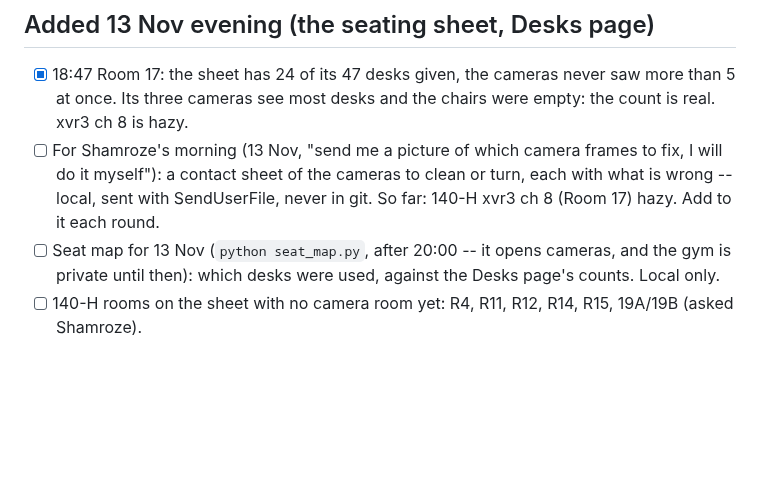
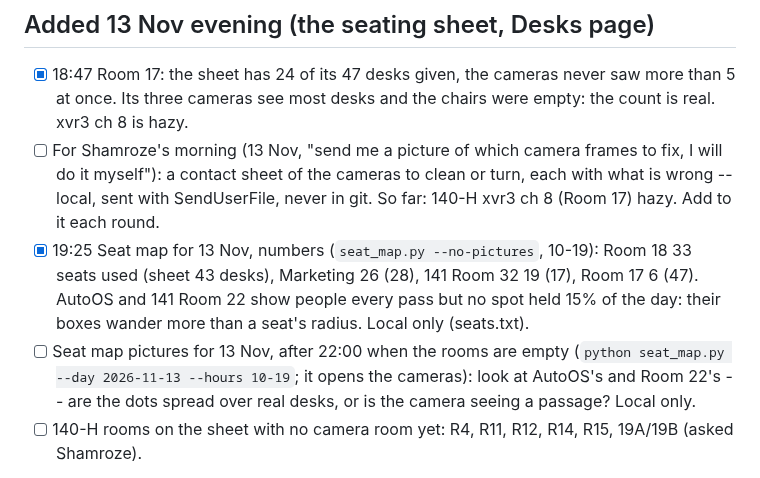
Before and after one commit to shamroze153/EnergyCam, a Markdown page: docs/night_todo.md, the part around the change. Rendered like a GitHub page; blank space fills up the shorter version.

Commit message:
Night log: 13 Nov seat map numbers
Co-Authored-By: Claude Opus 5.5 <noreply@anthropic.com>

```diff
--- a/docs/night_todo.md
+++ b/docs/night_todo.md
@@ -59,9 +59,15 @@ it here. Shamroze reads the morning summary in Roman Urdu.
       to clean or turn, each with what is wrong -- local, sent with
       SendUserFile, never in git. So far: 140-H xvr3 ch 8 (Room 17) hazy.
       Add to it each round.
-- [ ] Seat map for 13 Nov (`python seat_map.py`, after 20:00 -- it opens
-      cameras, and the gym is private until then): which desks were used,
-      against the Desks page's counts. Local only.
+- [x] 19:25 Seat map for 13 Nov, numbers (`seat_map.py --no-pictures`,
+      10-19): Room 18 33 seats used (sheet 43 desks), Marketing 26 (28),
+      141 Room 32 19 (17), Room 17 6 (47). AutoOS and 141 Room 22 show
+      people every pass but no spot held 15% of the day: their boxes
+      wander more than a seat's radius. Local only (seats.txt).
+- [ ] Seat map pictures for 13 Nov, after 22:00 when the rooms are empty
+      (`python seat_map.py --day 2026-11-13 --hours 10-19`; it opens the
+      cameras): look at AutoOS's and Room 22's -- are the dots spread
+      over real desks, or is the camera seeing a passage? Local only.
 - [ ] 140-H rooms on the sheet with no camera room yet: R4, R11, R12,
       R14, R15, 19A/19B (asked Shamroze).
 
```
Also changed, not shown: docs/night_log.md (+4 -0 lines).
·····
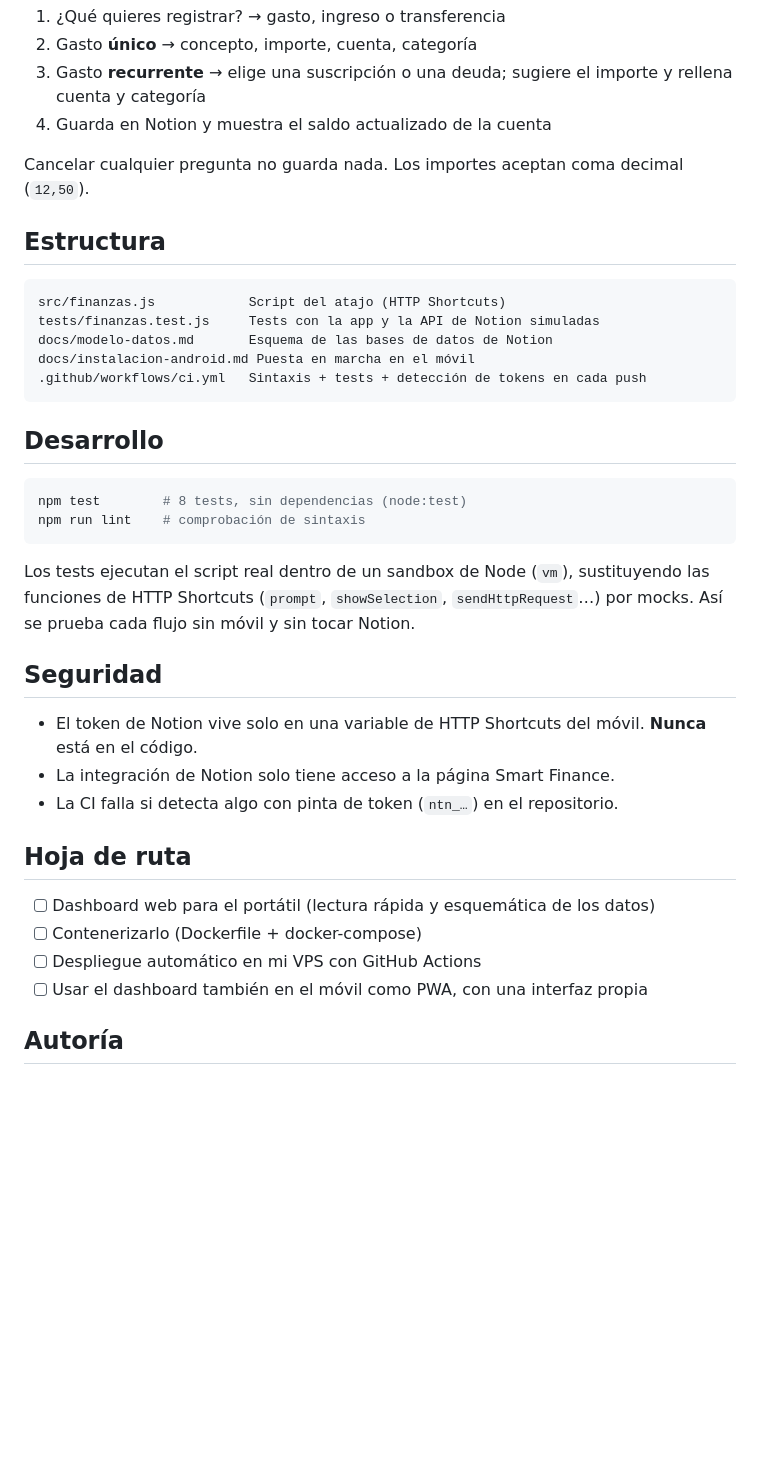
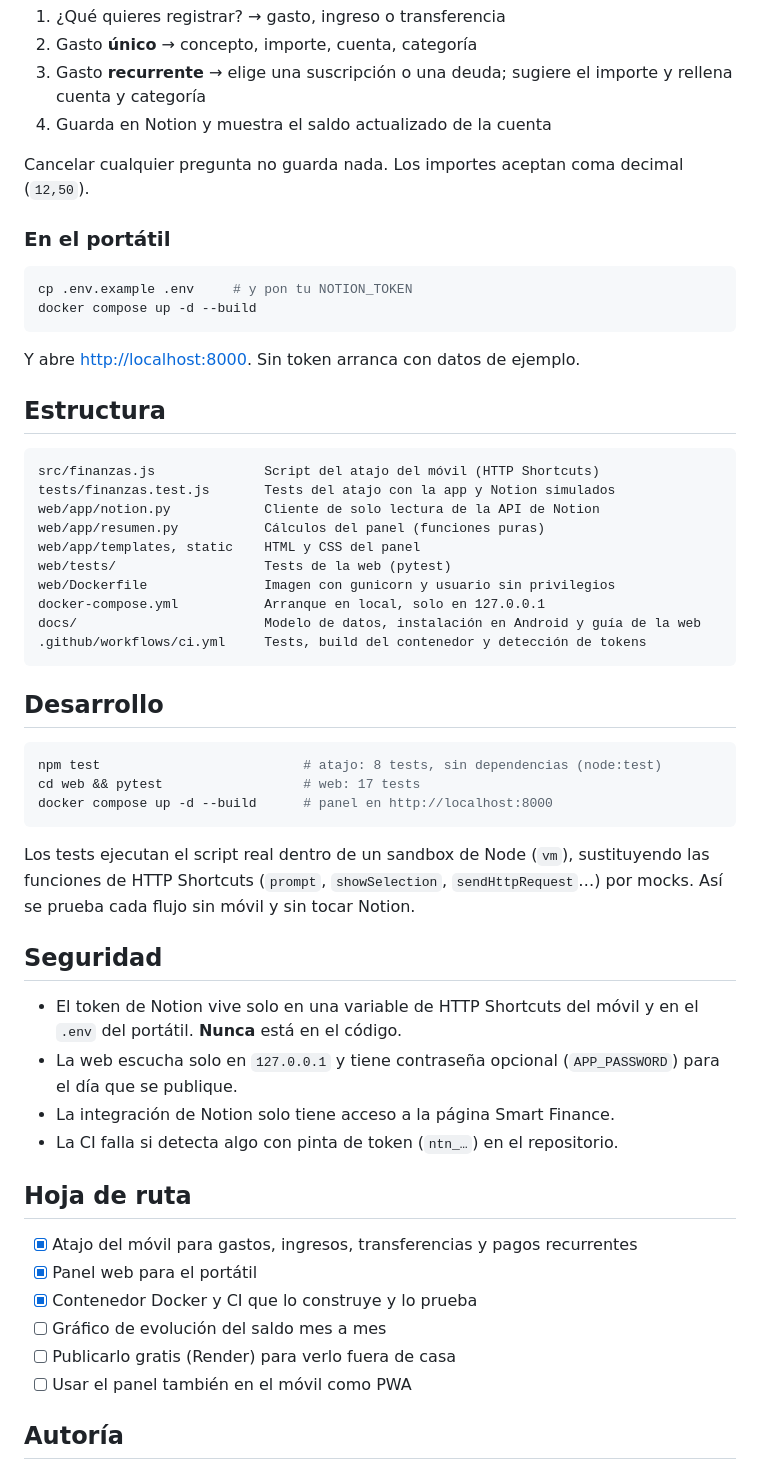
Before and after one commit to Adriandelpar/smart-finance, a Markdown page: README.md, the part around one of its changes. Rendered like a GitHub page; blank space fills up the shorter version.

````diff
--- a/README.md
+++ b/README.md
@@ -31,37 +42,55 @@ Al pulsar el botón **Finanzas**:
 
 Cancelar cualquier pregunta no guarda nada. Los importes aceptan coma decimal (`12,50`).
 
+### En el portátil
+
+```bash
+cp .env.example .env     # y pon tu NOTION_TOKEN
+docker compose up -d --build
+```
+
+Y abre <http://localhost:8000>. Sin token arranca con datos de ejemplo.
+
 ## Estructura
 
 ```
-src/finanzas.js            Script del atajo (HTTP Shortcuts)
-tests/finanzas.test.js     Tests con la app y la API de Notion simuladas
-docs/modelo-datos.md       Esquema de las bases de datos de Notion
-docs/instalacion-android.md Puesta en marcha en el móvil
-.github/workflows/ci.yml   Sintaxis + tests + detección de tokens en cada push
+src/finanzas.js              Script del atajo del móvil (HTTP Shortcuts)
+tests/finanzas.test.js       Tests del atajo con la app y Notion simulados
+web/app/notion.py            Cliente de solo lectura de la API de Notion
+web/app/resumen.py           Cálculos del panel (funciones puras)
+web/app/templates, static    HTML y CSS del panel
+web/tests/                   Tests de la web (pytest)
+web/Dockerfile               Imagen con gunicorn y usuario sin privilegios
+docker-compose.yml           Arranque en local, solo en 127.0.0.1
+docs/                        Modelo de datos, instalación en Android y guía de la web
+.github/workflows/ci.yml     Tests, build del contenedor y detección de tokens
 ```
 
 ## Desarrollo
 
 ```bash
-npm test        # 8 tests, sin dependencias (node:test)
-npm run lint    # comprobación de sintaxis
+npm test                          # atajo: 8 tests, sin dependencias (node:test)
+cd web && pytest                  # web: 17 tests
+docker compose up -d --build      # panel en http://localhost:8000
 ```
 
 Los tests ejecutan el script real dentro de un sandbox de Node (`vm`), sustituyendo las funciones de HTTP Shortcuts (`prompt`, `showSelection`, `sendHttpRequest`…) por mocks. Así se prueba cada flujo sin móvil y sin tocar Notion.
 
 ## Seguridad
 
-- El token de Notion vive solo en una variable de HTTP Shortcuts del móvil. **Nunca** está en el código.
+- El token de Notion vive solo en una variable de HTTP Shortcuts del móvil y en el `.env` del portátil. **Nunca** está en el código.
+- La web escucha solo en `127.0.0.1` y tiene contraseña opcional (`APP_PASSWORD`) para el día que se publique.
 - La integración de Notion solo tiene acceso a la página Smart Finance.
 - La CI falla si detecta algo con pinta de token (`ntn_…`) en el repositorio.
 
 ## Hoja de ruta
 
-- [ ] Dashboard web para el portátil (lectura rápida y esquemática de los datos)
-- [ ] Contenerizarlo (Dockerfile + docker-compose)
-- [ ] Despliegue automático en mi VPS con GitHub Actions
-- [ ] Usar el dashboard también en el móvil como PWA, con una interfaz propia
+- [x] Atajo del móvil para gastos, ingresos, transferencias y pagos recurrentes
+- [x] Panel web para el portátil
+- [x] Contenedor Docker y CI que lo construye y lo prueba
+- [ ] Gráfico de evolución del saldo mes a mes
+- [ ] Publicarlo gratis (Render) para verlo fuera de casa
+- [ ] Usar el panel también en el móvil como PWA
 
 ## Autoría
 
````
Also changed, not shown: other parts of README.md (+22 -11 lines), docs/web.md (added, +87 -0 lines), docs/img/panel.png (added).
·····
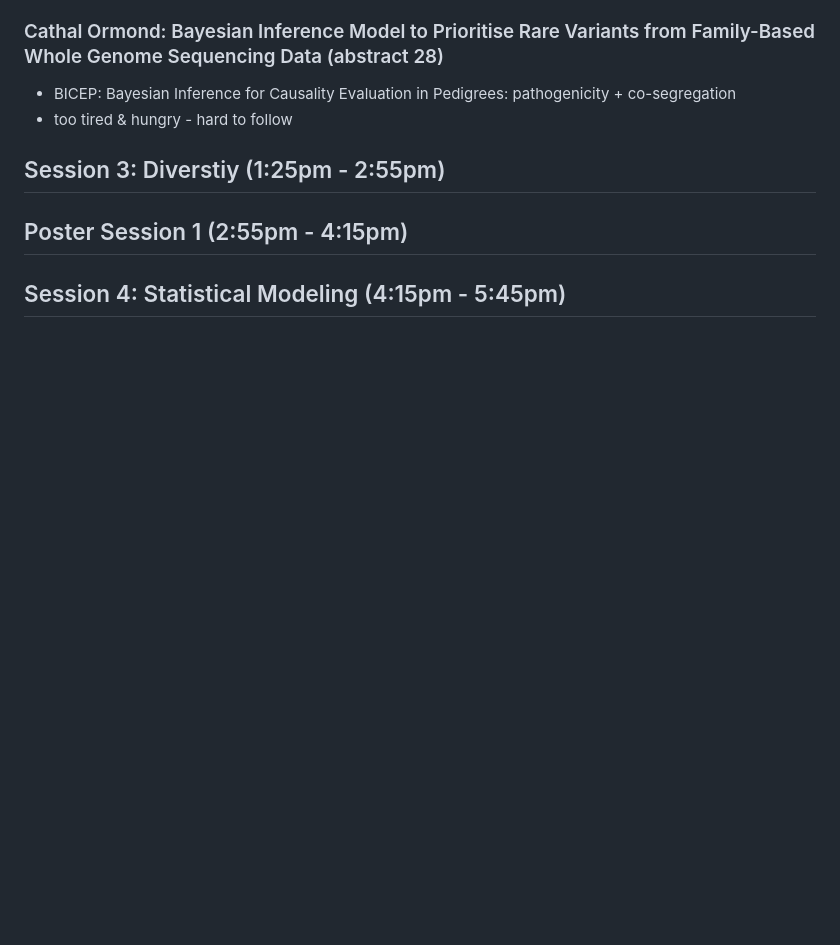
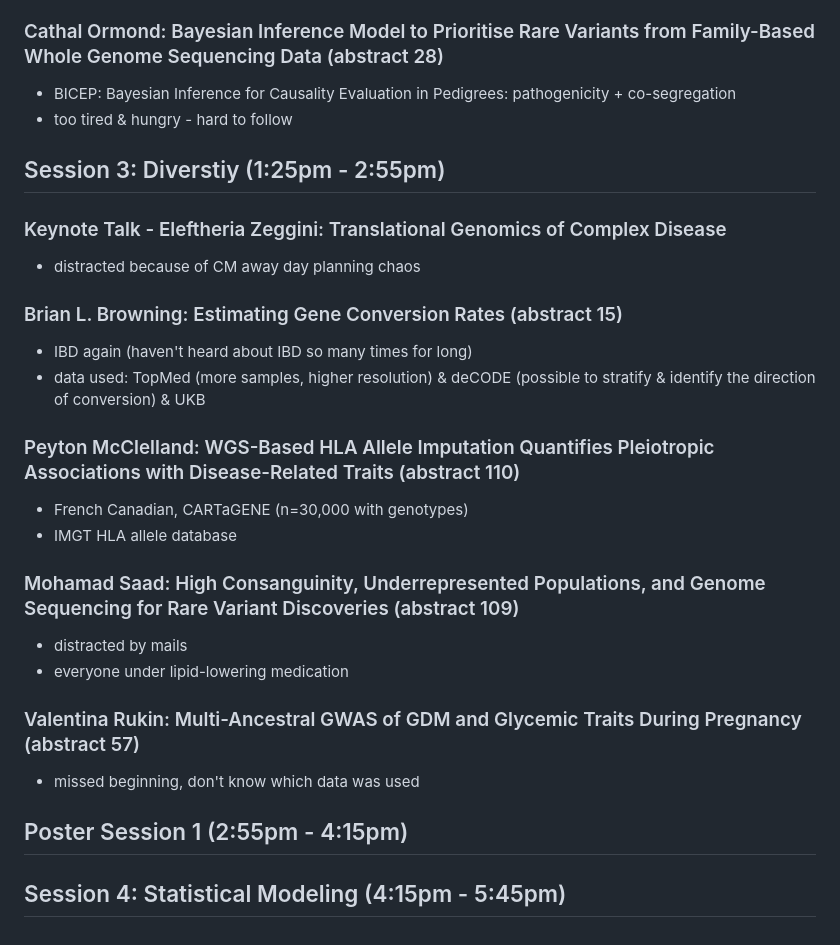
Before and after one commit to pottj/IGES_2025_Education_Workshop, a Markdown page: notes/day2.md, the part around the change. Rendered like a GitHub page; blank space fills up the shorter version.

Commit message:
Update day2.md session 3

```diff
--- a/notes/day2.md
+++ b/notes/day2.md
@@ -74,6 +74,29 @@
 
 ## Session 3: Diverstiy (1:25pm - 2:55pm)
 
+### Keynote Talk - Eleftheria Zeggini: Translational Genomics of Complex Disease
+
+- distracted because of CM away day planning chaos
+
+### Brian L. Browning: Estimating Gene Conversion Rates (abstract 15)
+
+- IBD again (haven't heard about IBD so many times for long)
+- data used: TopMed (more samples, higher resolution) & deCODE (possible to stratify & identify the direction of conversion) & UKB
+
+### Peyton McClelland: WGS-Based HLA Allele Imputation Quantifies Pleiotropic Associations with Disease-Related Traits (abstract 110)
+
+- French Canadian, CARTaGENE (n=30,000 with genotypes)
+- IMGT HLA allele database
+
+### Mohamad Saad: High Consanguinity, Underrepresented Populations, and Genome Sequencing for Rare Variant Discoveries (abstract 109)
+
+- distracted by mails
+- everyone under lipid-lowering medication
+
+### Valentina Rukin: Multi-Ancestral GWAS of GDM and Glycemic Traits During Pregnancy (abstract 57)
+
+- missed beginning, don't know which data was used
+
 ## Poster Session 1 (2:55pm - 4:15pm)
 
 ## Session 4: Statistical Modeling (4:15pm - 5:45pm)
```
·····
**Task:**
Show me every line in the data above that includes "para".

**Response to this exercise:**
+- La web escucha solo en `127.0.0.1` y tiene contraseña opcional (`APP_PASSWORD`) para el día que se publique.
-- [ ] Dashboard web para el portátil (lectura rápida y esquemática de los datos)
+- [x] Atajo del móvil para gastos, ingresos, transferencias y pagos recurrentes
+- [x] Panel web para el portátil
+- [ ] Publicarlo gratis (Render) para verlo fuera de casa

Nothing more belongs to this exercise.